Entries taken from a collection:
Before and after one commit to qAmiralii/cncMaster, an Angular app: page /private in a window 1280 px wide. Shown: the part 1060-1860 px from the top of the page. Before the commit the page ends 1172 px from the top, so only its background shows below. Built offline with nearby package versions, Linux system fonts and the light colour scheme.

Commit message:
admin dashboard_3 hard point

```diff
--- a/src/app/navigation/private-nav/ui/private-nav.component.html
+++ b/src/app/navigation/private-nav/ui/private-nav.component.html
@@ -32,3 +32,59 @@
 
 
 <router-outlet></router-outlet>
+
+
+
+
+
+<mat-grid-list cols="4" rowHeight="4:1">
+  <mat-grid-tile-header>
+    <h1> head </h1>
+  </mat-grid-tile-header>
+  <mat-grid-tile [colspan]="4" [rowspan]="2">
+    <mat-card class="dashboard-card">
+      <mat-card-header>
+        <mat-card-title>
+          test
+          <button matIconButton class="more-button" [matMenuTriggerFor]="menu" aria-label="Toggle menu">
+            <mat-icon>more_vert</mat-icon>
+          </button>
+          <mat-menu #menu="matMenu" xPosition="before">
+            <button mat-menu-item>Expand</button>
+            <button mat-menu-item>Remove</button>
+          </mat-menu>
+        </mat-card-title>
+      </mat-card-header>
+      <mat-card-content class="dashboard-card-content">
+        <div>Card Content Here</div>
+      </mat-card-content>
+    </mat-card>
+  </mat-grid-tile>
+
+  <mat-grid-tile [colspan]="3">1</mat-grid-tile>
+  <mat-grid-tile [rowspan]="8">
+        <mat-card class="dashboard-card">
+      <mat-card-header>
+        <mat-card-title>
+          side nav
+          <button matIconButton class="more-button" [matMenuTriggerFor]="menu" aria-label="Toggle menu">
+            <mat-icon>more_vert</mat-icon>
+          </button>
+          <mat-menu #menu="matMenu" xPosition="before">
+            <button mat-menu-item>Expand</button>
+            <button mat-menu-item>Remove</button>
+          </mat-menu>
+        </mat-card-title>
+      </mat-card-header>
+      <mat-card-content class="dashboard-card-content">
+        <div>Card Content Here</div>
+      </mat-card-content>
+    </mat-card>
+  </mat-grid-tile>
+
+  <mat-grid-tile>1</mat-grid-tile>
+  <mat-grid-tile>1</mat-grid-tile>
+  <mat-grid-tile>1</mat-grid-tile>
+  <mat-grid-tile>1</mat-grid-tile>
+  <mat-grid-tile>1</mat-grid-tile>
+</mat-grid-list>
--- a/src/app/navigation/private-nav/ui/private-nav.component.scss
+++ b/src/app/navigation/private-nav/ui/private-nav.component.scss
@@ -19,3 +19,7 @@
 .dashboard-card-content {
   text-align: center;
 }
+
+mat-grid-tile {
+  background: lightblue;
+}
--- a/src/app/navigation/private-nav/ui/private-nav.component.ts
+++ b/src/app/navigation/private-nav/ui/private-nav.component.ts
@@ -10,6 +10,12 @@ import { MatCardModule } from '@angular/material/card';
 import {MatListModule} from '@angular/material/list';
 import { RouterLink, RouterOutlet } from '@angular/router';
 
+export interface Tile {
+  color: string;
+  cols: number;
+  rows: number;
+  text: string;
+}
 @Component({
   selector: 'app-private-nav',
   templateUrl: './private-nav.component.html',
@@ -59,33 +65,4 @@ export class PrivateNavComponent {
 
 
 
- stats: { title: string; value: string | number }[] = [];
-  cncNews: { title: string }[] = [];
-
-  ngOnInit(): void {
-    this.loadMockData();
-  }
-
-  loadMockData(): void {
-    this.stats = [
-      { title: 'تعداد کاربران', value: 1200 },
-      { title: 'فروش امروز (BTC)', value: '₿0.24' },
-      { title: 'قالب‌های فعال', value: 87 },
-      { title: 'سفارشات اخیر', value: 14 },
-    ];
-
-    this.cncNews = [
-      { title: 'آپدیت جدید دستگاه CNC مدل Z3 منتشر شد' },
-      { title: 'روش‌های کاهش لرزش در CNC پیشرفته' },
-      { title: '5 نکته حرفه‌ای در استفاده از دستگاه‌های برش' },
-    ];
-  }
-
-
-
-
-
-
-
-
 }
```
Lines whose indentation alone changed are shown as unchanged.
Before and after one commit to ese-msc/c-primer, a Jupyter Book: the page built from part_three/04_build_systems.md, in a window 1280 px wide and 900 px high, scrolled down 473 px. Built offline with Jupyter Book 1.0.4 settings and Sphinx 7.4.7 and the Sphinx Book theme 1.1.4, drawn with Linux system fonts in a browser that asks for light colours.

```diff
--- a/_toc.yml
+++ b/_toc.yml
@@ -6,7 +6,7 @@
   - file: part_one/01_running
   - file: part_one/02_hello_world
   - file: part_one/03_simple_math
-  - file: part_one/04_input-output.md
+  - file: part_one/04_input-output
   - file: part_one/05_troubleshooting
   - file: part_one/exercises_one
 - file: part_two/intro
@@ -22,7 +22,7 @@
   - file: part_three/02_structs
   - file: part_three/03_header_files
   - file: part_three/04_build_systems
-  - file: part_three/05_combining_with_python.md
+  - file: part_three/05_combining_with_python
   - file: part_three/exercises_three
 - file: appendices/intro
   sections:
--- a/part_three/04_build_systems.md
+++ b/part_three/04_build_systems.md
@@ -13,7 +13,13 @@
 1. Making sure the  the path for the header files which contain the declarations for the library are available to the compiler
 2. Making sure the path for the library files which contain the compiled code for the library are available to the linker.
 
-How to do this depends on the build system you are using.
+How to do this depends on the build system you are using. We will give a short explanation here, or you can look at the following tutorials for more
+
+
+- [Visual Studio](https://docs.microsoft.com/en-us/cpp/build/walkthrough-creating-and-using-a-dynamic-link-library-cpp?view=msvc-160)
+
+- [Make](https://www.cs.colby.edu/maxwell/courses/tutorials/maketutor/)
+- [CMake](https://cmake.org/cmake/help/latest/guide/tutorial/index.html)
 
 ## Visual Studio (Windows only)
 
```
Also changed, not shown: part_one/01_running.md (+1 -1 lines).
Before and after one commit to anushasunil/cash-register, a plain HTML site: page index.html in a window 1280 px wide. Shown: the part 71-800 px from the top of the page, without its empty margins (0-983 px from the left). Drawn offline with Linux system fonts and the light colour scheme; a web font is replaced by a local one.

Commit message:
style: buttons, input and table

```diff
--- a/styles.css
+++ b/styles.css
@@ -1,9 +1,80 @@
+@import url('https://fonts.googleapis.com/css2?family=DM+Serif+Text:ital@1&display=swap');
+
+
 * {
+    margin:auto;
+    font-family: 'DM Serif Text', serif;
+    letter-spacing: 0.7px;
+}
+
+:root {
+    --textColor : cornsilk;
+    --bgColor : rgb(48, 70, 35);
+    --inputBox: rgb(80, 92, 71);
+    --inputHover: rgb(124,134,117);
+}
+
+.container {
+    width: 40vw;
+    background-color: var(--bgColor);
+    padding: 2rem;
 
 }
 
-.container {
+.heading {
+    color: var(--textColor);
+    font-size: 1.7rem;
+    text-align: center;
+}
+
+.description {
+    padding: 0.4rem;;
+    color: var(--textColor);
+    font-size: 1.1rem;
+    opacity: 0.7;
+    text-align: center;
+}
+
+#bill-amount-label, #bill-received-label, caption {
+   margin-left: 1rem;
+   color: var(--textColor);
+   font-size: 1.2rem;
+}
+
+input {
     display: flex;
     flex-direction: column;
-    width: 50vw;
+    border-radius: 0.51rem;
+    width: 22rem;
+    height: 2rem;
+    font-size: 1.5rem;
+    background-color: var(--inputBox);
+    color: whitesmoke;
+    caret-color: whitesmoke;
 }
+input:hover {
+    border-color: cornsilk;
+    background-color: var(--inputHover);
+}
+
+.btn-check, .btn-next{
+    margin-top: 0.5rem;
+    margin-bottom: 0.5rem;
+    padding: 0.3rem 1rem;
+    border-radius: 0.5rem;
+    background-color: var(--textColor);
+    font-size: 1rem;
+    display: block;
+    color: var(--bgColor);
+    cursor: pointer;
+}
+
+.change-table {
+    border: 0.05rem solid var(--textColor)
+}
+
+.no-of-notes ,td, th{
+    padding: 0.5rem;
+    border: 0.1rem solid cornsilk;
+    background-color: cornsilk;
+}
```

> _Goal of the exercise_:
Work through the records above. Copy every line with the string "border".

> _Answer for this exercise_:
+    border-radius: 0.51rem;
+    border-color: cornsilk;
+    border-radius: 0.5rem;
+    border: 0.05rem solid var(--textColor)
+    border: 0.1rem solid cornsilk;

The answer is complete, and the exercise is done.